### Exercise
Note each line in the data holding the string "throw" and report it.

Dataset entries

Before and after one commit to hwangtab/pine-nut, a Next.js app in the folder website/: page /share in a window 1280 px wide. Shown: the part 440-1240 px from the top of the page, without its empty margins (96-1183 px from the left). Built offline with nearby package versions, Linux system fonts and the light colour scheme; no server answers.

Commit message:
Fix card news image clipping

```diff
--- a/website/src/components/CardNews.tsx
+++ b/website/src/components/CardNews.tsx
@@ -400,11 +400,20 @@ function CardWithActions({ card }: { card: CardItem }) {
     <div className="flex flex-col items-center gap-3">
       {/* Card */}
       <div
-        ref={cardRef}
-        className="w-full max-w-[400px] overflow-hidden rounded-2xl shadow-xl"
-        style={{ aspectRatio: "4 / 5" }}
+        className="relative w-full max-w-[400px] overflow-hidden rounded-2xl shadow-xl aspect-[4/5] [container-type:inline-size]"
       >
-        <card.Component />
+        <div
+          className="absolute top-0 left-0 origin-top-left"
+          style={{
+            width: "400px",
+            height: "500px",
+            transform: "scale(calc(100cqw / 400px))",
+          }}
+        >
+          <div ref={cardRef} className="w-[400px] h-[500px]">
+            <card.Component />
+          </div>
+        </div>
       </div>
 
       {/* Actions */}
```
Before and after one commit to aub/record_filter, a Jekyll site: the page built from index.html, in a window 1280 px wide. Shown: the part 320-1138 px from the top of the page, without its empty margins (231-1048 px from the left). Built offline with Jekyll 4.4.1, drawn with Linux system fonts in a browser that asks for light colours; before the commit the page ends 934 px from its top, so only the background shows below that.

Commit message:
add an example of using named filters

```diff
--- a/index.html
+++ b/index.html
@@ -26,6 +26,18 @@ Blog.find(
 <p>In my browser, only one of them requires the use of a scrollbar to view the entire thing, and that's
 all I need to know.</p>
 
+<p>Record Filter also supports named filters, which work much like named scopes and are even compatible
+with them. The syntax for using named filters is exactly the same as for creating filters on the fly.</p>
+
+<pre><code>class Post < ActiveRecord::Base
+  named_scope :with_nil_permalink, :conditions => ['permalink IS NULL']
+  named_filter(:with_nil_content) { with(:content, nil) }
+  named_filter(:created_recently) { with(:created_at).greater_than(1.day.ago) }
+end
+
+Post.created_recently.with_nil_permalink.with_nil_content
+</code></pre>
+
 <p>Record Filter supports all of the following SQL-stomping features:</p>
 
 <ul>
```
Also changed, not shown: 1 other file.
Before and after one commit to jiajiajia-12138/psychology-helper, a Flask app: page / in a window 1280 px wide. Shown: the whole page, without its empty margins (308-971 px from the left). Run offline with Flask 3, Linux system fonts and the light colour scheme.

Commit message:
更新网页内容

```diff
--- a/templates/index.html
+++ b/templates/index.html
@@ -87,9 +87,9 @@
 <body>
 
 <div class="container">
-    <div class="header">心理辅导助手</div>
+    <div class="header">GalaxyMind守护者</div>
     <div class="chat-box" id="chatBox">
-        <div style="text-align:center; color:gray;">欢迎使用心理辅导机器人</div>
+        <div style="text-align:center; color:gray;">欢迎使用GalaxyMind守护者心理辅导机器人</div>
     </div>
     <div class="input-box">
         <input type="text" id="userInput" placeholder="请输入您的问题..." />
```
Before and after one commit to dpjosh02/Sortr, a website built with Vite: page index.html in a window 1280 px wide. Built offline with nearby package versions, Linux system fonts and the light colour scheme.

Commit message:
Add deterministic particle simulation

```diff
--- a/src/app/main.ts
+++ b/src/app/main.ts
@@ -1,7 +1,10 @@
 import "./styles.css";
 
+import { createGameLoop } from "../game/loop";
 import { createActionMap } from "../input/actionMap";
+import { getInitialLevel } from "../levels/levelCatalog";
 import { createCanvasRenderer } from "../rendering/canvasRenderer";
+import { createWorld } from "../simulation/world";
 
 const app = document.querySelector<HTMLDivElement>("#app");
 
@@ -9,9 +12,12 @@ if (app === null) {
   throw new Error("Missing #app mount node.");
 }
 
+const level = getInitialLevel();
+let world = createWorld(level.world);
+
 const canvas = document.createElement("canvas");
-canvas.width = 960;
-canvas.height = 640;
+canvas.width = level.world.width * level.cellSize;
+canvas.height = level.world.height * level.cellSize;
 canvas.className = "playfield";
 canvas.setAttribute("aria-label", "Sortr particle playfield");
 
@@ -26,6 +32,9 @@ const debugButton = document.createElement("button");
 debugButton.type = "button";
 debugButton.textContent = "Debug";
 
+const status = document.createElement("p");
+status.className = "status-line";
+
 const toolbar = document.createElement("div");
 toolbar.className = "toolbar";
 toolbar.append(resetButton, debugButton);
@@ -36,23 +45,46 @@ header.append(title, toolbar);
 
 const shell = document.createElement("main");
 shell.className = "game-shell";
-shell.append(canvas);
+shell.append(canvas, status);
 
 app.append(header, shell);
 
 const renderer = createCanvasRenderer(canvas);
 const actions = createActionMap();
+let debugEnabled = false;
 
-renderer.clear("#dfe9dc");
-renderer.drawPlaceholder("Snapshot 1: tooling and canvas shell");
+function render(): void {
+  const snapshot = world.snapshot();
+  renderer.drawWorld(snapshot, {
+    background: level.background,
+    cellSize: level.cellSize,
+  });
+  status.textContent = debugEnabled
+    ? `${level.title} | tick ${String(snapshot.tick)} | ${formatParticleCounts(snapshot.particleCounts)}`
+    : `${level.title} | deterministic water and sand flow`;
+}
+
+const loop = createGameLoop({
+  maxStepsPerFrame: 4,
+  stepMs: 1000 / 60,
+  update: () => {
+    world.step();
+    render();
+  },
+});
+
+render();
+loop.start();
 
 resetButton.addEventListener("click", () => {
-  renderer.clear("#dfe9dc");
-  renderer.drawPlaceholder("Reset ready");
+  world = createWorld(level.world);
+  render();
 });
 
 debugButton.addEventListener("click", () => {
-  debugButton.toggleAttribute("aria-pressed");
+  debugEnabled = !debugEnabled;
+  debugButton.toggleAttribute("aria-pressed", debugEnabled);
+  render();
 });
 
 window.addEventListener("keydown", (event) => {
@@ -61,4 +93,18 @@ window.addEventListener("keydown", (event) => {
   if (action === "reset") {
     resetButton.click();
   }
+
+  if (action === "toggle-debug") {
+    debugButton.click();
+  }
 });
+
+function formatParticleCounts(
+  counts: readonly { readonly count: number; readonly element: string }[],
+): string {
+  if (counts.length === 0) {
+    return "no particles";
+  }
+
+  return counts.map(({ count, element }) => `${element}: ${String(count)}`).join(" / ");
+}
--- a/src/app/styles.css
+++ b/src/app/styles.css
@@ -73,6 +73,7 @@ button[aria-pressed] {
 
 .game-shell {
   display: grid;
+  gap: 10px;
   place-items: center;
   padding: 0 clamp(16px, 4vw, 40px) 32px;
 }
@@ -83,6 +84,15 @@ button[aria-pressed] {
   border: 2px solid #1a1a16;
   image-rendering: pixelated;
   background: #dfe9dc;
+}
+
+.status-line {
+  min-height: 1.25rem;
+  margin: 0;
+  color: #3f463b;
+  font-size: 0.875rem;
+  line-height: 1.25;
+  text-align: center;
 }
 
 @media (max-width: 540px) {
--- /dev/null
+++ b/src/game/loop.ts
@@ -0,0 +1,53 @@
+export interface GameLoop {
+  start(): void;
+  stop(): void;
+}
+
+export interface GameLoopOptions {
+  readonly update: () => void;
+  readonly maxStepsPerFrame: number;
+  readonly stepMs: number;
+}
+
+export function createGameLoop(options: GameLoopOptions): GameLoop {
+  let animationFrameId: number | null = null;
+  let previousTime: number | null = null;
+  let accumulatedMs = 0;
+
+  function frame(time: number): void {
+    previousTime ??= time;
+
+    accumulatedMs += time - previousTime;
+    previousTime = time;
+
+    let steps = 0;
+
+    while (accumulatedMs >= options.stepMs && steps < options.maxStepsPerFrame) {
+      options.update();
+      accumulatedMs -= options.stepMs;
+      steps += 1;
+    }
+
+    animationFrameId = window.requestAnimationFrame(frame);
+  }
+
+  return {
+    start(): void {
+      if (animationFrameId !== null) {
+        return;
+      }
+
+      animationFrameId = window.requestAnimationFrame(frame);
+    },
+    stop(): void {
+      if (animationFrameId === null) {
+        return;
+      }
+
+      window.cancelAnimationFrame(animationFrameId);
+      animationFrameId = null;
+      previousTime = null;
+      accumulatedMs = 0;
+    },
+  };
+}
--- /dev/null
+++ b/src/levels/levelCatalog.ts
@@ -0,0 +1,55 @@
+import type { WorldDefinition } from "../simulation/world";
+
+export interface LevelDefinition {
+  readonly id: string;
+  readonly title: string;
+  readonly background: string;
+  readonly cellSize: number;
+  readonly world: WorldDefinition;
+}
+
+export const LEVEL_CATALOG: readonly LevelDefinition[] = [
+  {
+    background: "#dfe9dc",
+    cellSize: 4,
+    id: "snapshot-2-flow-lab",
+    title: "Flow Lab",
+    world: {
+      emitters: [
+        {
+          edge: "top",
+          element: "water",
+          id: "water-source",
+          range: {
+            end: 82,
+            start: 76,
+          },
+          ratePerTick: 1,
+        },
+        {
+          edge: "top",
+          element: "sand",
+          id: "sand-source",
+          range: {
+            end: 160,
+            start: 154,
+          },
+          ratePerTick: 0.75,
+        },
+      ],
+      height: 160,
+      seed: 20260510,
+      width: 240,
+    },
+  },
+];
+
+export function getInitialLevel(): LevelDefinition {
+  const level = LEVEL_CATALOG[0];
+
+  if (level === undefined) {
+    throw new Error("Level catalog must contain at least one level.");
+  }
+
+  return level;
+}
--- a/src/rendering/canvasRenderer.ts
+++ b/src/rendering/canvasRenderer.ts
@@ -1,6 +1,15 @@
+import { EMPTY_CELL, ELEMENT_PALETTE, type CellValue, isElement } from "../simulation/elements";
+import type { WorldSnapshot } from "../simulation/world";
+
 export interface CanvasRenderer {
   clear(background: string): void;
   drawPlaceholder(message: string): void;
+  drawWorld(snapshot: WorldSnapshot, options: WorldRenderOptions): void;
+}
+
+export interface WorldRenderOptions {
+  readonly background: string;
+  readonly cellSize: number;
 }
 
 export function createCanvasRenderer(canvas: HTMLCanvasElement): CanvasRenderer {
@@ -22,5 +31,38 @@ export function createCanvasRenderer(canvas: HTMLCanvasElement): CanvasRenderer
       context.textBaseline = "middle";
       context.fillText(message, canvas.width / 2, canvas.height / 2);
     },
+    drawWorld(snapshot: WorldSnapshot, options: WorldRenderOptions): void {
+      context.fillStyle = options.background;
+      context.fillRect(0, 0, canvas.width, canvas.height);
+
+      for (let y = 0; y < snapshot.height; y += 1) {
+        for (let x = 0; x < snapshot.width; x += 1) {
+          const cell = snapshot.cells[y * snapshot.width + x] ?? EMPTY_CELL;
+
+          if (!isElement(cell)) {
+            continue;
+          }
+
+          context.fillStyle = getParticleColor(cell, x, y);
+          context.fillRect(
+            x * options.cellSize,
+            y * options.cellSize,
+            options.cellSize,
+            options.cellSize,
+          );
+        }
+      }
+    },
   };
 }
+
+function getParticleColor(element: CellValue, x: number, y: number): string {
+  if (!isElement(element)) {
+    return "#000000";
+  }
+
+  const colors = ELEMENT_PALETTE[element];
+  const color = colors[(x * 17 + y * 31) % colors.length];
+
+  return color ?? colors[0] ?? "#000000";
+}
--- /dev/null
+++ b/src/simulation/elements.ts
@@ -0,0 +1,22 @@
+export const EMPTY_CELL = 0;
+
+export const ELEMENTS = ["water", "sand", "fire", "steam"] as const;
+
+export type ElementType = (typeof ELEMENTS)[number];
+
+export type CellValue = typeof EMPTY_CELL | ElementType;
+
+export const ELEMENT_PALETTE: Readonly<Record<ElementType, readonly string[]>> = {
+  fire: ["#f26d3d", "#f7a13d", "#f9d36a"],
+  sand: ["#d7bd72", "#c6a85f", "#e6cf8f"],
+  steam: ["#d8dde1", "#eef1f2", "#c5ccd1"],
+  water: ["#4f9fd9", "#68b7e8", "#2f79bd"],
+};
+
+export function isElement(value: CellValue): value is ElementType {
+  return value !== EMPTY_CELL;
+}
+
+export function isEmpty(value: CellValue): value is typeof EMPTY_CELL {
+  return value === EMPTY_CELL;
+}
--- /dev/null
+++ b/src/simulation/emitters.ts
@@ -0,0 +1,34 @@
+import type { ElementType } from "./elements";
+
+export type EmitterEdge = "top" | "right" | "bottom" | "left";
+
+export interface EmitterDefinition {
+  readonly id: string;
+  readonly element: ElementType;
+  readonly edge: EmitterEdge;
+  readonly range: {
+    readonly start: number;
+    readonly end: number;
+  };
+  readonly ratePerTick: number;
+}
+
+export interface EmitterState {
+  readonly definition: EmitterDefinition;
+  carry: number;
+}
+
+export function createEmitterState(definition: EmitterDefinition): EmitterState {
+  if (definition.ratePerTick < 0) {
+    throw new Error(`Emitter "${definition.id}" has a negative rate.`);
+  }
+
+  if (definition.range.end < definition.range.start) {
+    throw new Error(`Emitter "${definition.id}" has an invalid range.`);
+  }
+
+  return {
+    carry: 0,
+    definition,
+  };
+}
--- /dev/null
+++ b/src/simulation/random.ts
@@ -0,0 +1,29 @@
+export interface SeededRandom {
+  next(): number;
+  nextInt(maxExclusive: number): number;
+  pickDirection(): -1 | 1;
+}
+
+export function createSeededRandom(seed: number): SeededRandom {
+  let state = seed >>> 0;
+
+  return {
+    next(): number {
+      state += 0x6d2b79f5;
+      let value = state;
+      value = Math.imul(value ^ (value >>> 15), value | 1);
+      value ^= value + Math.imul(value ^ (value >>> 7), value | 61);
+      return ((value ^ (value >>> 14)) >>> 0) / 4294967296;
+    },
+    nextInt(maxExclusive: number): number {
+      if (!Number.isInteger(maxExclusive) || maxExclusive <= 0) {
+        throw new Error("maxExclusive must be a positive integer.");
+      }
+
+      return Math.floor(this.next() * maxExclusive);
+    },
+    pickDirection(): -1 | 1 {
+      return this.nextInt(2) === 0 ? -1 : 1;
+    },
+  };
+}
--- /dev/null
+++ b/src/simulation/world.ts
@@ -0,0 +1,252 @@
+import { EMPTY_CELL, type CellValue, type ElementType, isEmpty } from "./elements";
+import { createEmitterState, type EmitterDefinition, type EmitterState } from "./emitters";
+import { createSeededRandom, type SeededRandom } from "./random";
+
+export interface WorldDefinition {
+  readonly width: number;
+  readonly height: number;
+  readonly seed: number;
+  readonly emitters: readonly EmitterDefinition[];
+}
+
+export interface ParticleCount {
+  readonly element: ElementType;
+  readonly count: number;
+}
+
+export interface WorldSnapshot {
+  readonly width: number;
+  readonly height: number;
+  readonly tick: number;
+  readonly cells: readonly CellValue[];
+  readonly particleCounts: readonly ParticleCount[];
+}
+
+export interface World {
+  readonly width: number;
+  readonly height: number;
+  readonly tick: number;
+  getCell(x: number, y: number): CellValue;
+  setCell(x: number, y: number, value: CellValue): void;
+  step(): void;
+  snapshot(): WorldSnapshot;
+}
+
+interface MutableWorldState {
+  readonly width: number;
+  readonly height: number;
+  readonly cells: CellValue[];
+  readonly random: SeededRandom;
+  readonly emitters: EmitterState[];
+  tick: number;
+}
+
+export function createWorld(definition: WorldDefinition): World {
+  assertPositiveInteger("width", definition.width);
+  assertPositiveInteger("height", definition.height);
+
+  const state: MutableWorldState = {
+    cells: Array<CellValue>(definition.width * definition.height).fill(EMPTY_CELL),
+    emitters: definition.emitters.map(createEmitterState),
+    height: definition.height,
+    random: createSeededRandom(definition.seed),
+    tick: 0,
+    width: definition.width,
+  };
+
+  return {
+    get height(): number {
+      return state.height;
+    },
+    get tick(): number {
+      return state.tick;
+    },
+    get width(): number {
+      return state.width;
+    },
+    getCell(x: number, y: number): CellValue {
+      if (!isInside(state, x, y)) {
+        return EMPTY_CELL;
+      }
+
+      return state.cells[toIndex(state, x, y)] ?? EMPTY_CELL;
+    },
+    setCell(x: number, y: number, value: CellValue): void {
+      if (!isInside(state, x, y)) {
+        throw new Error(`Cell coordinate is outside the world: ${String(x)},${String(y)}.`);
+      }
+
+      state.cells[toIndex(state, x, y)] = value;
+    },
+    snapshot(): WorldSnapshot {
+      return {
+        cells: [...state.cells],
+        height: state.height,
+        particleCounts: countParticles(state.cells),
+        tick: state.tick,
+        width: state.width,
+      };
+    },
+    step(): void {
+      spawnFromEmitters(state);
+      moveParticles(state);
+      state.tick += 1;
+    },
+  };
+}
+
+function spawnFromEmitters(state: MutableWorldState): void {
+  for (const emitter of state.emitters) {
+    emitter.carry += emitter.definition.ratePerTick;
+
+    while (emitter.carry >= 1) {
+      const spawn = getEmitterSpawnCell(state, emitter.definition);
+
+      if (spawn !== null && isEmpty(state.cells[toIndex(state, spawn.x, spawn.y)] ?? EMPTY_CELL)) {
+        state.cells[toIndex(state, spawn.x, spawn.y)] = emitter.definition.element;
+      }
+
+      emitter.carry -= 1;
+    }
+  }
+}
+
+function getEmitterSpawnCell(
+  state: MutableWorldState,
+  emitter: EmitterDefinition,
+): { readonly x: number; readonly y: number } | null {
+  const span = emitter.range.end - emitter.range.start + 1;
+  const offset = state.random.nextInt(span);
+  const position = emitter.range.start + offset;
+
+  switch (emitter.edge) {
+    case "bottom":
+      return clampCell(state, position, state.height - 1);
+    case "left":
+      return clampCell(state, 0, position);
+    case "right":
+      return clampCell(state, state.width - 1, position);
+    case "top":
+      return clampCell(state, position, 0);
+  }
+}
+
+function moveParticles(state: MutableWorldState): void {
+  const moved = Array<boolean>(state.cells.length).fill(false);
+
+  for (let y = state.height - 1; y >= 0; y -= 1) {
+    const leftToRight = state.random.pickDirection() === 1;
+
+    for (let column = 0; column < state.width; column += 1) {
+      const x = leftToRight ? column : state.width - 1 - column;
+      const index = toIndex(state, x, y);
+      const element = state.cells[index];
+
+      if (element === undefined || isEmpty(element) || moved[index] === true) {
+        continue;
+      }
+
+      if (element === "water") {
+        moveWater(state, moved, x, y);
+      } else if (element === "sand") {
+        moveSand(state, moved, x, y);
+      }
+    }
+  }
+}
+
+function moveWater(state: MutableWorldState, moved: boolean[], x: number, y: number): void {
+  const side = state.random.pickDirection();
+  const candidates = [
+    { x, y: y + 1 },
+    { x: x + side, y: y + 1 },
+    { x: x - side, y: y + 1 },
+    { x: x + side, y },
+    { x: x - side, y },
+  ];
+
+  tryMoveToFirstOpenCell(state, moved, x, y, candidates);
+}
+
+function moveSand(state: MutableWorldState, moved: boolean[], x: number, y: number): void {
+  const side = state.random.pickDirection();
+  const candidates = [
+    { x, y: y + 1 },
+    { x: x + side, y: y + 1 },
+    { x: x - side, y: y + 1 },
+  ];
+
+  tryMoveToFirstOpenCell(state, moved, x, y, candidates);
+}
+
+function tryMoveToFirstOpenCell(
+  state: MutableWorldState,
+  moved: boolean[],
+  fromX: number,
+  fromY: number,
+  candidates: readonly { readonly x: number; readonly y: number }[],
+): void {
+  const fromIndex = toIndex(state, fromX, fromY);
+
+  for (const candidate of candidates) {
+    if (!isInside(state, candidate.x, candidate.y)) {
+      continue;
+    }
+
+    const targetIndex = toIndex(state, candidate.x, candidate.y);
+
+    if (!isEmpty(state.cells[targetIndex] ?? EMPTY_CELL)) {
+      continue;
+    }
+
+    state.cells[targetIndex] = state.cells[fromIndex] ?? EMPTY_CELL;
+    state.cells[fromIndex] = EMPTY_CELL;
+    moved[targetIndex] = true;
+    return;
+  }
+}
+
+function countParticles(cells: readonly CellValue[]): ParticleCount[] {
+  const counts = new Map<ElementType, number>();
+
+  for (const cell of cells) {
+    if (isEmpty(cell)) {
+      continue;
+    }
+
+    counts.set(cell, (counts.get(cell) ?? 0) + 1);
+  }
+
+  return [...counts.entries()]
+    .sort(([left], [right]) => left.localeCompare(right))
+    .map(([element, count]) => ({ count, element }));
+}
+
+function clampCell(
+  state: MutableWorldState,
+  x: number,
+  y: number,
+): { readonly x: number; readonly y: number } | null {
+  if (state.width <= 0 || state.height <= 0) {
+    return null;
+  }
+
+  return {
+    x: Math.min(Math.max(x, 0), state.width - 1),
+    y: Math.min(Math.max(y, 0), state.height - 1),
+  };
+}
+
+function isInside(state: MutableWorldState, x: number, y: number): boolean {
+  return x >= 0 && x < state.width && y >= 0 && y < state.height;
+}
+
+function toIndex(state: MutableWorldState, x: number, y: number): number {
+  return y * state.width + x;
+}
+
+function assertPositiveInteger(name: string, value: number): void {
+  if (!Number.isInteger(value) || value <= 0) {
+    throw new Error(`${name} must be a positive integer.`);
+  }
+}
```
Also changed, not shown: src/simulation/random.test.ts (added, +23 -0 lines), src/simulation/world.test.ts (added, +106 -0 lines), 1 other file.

### Response to the exercise
   throw new Error("Missing #app mount node.");
+    throw new Error("Level catalog must contain at least one level.");
+    throw new Error(`Emitter "${definition.id}" has a negative rate.`);
+    throw new Error(`Emitter "${definition.id}" has an invalid range.`);
+        throw new Error("maxExclusive must be a positive integer.");
+        throw new Error(`Cell coordinate is outside the world: ${String(x)},${String(y)}.`);
+    throw new Error(`${name} must be a positive integer.`);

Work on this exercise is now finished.